IP and copyright law as it relates to artificial intelligence poses many questions around authorship and eligibility. Even AI-assisted rather than AI-created works may not enjoy legal protection. It also raises the question of whether IP-protected works were used in training the AI.
Like a search engine, ChatGPT gathers information from across the internet, and internally from corporate data, to compose its outputs. But without a verification method built in, some of the research it uses to answer questions is outdated, inaccurate, or at worst, complete fiction – issues which can negatively affect output.
Through no fault of their own, humans generating the data to train an AI may be operating with an unconscious bias, or unwittingly misrepresenting a full data set.
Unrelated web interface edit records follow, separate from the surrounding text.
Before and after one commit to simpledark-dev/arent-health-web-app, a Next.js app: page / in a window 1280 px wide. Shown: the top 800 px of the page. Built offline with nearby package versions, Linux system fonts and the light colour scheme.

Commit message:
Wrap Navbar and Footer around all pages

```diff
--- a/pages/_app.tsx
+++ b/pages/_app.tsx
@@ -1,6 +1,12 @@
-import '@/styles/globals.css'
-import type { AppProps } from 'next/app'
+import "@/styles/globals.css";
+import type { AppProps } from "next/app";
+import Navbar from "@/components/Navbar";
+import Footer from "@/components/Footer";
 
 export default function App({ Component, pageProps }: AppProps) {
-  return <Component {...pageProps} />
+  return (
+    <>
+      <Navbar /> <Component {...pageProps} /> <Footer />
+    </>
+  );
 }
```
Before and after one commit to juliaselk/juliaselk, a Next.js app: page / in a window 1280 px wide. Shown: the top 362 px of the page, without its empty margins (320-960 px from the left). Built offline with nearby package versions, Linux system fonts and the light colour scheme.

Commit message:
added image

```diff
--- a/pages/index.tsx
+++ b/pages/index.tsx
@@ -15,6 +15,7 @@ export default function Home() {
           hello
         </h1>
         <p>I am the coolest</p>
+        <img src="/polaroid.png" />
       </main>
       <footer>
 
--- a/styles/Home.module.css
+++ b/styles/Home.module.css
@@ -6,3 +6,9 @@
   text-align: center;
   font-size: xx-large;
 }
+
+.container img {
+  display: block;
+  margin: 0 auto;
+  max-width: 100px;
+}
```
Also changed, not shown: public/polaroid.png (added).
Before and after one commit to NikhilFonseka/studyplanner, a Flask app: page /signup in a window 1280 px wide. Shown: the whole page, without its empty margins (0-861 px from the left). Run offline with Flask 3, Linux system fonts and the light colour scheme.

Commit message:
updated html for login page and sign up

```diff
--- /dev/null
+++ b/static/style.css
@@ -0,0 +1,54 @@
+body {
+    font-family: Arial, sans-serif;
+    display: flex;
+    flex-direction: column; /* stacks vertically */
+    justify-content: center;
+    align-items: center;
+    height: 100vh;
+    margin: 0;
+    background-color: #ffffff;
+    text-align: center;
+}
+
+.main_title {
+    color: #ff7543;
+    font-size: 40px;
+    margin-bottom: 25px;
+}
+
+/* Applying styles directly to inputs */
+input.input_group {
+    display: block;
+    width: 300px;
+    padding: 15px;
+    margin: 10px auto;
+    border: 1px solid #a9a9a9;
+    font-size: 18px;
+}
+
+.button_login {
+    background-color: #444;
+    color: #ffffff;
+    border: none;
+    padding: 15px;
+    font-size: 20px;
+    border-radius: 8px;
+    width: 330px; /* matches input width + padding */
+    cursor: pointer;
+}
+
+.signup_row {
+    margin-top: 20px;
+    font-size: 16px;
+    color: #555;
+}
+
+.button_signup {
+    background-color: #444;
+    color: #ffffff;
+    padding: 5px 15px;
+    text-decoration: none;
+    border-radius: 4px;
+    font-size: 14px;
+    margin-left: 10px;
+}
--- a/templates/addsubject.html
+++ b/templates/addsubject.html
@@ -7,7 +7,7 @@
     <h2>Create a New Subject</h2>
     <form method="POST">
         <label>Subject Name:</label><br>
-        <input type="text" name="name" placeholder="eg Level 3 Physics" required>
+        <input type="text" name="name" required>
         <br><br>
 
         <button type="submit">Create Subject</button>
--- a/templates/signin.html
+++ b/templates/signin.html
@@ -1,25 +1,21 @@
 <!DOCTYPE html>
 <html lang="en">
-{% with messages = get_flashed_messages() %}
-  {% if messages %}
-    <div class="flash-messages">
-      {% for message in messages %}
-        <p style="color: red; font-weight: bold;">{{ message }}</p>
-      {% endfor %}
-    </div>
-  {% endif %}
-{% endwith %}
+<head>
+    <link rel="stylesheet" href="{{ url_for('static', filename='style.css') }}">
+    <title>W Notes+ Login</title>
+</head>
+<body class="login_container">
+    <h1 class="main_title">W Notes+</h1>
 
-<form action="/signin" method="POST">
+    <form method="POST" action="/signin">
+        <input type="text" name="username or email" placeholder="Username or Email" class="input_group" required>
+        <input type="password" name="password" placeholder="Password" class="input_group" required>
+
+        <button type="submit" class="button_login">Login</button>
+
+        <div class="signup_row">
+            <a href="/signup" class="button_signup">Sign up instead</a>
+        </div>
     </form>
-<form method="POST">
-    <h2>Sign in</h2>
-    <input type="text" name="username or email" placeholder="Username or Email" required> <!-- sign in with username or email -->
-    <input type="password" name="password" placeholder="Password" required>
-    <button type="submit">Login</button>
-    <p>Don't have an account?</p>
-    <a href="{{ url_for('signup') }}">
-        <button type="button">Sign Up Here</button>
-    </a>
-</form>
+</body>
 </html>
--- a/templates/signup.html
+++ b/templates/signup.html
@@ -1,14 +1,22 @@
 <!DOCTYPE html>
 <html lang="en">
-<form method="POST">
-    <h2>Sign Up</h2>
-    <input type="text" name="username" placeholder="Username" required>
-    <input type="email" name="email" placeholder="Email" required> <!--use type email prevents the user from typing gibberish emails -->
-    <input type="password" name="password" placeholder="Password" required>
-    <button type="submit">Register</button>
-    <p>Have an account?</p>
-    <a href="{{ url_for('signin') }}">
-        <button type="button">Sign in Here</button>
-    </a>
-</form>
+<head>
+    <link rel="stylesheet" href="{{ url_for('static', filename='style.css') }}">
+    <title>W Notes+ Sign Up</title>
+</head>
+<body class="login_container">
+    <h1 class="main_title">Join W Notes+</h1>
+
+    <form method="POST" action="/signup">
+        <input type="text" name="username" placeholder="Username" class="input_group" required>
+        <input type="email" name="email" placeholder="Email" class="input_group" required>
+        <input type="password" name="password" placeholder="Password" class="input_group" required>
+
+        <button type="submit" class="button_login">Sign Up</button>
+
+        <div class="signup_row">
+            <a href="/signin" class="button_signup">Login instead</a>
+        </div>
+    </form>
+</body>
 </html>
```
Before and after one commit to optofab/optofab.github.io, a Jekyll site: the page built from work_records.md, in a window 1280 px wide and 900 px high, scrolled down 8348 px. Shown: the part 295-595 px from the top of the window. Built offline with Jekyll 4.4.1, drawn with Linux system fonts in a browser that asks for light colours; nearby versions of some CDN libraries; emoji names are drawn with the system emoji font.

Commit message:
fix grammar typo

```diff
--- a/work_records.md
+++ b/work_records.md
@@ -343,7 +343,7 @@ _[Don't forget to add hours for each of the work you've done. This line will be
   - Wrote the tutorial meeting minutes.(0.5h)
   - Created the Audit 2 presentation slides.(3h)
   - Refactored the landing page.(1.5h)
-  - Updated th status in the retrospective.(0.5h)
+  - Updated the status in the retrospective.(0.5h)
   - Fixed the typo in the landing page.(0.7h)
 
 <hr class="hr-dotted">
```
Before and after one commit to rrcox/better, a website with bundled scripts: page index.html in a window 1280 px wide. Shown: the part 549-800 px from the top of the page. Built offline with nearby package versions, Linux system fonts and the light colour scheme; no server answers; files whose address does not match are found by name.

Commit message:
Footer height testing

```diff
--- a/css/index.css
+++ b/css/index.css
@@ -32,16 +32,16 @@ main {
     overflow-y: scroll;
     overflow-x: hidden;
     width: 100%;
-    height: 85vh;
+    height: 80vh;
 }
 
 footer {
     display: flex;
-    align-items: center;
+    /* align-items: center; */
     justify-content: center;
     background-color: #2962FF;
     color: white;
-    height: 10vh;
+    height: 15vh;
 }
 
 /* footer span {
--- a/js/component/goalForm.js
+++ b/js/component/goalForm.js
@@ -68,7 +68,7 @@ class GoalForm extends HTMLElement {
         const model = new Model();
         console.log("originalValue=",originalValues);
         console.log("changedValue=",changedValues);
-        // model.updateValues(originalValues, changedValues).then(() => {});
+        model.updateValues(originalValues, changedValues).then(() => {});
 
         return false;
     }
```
This can lead to AI systems operating with the same biases as they write content or analyze synthetic data.
When feeding the algorithm with specific, high-quality data, the business potential of ChatGPT can be maximized. This is where we advise clients on finding the right use cases.
Despite these concerns, there are still countless uses for ChatGPT which can potentially benefit businesses, saving time and valuable resource with efficient text outputs.
A retailer that’s expanding product lines to incorporate hundreds or even thousands of unique products can use generative AI to populate the platform with optimized product names and tags, using only the product description and relevant features like size and color.
Workers trying to present long, drawn-out pieces of information can input them into the AI and ask for a summary, provided they then double-check the results for accuracy.
Programmers facing time or resource pressure can ask ChatGPT to write and debug code. Alongside the pieces of code, the tool can describe the role that each piece of code plays within the whole.
The tool has already shown itself to have myriad uses. But when it comes to realizing the potential of generative AI, ChatGPT is only the start. We think generative AI has a place at the heart of enterprise, helping businesses create efficiencies and save big on costs. But the issues around governance must first be addressed before the hype can swallow up our chances of a well-oiled AI/business interface.
Some of these tools have been more steadily integrated into business use, based on having a more concrete purpose and a firm set of controls that more narrowly define the extent of their operations. Others are prone to misuse and could potentially cause massive damage in a corporate context – specifically DeepFaceLab. ChatGPT should be the wake-up call that businesses need: employees are already deep into exploring its uses, so move at light speed to prioritize the definition and enforcement of controls.
There is still time for a more advanced, more sophisticated and even more accurate generative AI service than ChatGPT to emerge. For example, unlike always-on search engines, ChatGPT is not ‘smart’ – it doesn’t carry an internet connection. This means its database of information isn’t yet regularly updated. It cannot provide answers based on queries like ‘what time is it?’, nor can it provide the most up-to-date information. That being said, a fully connected version can’t be far away.
A recent release shows another quantum leap in ChatGPT potential – a team at Together has unleashed an open-source version under the Apache 2.0 license – with 20 billion parameters and trained on 43 million instructions.
On a global level, some countries are putting policies in place to protect employees, employers and markets against some of the more pressing potential challenges of AI, like “risks to human freedom and autonomy” and “consumer protection”.
The European Union is using ‘horizontal’ legislation to ringfence a broad level of regulation around the different applications of artificial intelligence. This means it hasn’t ruled anything permanently in or out; it’s a framework that’s flexible enough to adjust expectations as the technology develops and more entities become involved. On the other hand, we’ve seen China take a more ‘vertical’ approach by enforcing laws around specific use cases of AI, to protect workers and clamp down on price fixing.
We continue to consult with businesses on the potential strengths and weaknesses of a robust response to generative AI’s integration into the workplace. Our desire is to see companies equipped with the tools, as well as the knowhow, to keep a tight rein over ChatGPT and similar platforms, and usher in the next technological revolution on their own terms.